### Extracted material
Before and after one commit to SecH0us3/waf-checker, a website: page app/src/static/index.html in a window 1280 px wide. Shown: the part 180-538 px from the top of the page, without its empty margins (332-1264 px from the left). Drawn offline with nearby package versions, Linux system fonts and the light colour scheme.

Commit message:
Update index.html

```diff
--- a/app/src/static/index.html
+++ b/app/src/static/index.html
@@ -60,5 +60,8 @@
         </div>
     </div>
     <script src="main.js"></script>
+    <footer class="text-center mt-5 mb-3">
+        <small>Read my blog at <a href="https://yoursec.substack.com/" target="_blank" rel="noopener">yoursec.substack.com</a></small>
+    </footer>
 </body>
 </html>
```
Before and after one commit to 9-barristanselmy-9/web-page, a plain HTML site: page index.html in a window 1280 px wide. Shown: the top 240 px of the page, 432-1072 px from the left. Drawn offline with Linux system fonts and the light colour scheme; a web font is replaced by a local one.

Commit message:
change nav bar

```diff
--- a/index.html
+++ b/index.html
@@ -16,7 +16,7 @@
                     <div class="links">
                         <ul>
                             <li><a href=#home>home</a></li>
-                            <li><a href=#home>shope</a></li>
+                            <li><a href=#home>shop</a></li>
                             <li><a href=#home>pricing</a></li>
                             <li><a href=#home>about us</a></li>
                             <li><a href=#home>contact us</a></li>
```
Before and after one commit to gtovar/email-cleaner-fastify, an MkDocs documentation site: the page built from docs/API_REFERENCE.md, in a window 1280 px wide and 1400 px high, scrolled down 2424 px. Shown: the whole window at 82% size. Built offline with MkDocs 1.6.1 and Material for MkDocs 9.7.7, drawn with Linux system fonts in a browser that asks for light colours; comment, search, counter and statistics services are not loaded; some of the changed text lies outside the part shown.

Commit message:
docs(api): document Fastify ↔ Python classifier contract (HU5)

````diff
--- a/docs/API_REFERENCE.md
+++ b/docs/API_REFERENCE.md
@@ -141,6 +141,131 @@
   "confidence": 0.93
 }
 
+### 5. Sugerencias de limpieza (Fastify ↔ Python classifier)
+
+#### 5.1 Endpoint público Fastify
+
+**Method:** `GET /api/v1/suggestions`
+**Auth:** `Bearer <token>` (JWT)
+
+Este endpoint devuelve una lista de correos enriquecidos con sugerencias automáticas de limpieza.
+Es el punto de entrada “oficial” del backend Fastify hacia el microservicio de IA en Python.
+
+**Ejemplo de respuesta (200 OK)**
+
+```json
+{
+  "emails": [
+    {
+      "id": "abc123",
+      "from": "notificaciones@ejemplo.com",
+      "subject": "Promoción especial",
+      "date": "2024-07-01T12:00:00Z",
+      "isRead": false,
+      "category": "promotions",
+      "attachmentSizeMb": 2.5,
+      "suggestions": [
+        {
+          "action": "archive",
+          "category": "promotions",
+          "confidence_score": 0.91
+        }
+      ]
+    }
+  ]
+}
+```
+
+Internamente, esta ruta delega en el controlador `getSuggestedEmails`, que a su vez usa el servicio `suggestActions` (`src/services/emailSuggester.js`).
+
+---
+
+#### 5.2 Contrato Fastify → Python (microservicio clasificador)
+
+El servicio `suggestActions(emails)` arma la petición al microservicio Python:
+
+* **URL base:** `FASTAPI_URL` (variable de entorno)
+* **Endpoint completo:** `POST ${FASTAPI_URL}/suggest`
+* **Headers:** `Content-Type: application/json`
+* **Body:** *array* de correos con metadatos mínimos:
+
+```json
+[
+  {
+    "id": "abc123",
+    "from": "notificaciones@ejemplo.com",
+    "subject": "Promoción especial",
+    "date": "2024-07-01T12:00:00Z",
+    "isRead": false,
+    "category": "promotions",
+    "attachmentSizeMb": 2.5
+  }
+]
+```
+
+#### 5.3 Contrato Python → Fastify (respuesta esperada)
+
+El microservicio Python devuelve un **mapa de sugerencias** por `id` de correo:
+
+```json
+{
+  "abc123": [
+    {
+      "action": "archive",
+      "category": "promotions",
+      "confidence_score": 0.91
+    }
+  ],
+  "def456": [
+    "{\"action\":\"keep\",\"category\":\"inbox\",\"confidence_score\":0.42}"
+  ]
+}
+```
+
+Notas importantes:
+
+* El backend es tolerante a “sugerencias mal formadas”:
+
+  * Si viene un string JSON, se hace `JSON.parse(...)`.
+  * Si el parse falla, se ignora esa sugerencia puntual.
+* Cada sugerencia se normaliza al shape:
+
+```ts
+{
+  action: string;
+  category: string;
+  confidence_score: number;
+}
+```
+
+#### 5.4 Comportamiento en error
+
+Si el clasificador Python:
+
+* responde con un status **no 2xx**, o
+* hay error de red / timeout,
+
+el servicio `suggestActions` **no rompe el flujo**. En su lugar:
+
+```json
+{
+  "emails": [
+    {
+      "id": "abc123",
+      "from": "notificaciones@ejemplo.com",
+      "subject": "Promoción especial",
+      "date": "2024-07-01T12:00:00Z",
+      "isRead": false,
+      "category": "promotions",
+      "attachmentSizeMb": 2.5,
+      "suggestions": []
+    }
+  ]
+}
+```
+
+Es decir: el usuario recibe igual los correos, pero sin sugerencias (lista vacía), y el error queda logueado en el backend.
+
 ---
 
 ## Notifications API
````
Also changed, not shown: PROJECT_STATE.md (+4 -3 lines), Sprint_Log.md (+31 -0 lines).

### What this task involves
The entries shown above must be reproduced in full, exactly as written.

### Response to the exercise
Before and after one commit to SecH0us3/waf-checker, a website: page app/src/static/index.html in a window 1280 px wide. Shown: the part 180-538 px from the top of the page, without its empty margins (332-1264 px from the left). Drawn offline with nearby package versions, Linux system fonts and the light colour scheme.

Commit message:
Update index.html

```diff
--- a/app/src/static/index.html
+++ b/app/src/static/index.html
@@ -60,5 +60,8 @@
         </div>
     </div>
     <script src="main.js"></script>
+    <footer class="text-center mt-5 mb-3">
+        <small>Read my blog at <a href="https://yoursec.substack.com/" target="_blank" rel="noopener">yoursec.substack.com</a></small>
+    </footer>
 </body>
 </html>
```
Before and after one commit to 9-barristanselmy-9/web-page, a plain HTML site: page index.html in a window 1280 px wide. Shown: the top 240 px of the page, 432-1072 px from the left. Drawn offline with Linux system fonts and the light colour scheme; a web font is replaced by a local one.

Commit message:
change nav bar

```diff
--- a/index.html
+++ b/index.html
@@ -16,7 +16,7 @@
                     <div class="links">
                         <ul>
                             <li><a href=#home>home</a></li>
-                            <li><a href=#home>shope</a></li>
+                            <li><a href=#home>shop</a></li>
                             <li><a href=#home>pricing</a></li>
                             <li><a href=#home>about us</a></li>
                             <li><a href=#home>contact us</a></li>
```
Before and after one commit to gtovar/email-cleaner-fastify, an MkDocs documentation site: the page built from docs/API_REFERENCE.md, in a window 1280 px wide and 1400 px high, scrolled down 2424 px. Shown: the whole window at 82% size. Built offline with MkDocs 1.6.1 and Material for MkDocs 9.7.7, drawn with Linux system fonts in a browser that asks for light colours; comment, search, counter and statistics services are not loaded; some of the changed text lies outside the part shown.

Commit message:
docs(api): document Fastify ↔ Python classifier contract (HU5)

````diff
--- a/docs/API_REFERENCE.md
+++ b/docs/API_REFERENCE.md
@@ -141,6 +141,131 @@
   "confidence": 0.93
 }
 
+### 5. Sugerencias de limpieza (Fastify ↔ Python classifier)
+
+#### 5.1 Endpoint público Fastify
+
+**Method:** `GET /api/v1/suggestions`
+**Auth:** `Bearer <token>` (JWT)
+
+Este endpoint devuelve una lista de correos enriquecidos con sugerencias automáticas de limpieza.
+Es el punto de entrada “oficial” del backend Fastify hacia el microservicio de IA en Python.
+
+**Ejemplo de respuesta (200 OK)**
+
+```json
+{
+  "emails": [
+    {
+      "id": "abc123",
+      "from": "notificaciones@ejemplo.com",
+      "subject": "Promoción especial",
+      "date": "2024-07-01T12:00:00Z",
+      "isRead": false,
+      "category": "promotions",
+      "attachmentSizeMb": 2.5,
+      "suggestions": [
+        {
+          "action": "archive",
+          "category": "promotions",
+          "confidence_score": 0.91
+        }
+      ]
+    }
+  ]
+}
+```
+
+Internamente, esta ruta delega en el controlador `getSuggestedEmails`, que a su vez usa el servicio `suggestActions` (`src/services/emailSuggester.js`).
+
+---
+
+#### 5.2 Contrato Fastify → Python (microservicio clasificador)
+
+El servicio `suggestActions(emails)` arma la petición al microservicio Python:
+
+* **URL base:** `FASTAPI_URL` (variable de entorno)
+* **Endpoint completo:** `POST ${FASTAPI_URL}/suggest`
+* **Headers:** `Content-Type: application/json`
+* **Body:** *array* de correos con metadatos mínimos:
+
+```json
+[
+  {
+    "id": "abc123",
+    "from": "notificaciones@ejemplo.com",
+    "subject": "Promoción especial",
+    "date": "2024-07-01T12:00:00Z",
+    "isRead": false,
+    "category": "promotions",
+    "attachmentSizeMb": 2.5
+  }
+]
+```
+
+#### 5.3 Contrato Python → Fastify (respuesta esperada)
+
+El microservicio Python devuelve un **mapa de sugerencias** por `id` de correo:
+
+```json
+{
+  "abc123": [
+    {
+      "action": "archive",
+      "category": "promotions",
+      "confidence_score": 0.91
+    }
+  ],
+  "def456": [
+    "{\"action\":\"keep\",\"category\":\"inbox\",\"confidence_score\":0.42}"
+  ]
+}
+```
+
+Notas importantes:
+
+* El backend es tolerante a “sugerencias mal formadas”:
+
+  * Si viene un string JSON, se hace `JSON.parse(...)`.
+  * Si el parse falla, se ignora esa sugerencia puntual.
+* Cada sugerencia se normaliza al shape:
+
+```ts
+{
+  action: string;
+  category: string;
+  confidence_score: number;
+}
+```
+
+#### 5.4 Comportamiento en error
+
+Si el clasificador Python:
+
+* responde con un status **no 2xx**, o
+* hay error de red / timeout,
+
+el servicio `suggestActions` **no rompe el flujo**. En su lugar:
+
+```json
+{
+  "emails": [
+    {
+      "id": "abc123",
+      "from": "notificaciones@ejemplo.com",
+      "subject": "Promoción especial",
+      "date": "2024-07-01T12:00:00Z",
+      "isRead": false,
+      "category": "promotions",
+      "attachmentSizeMb": 2.5,
+      "suggestions": []
+    }
+  ]
+}
+```
+
+Es decir: el usuario recibe igual los correos, pero sin sugerencias (lista vacía), y el error queda logueado en el backend.
+
 ---
 
 ## Notifications API
````
Also changed, not shown: PROJECT_STATE.md (+4 -3 lines), Sprint_Log.md (+31 -0 lines).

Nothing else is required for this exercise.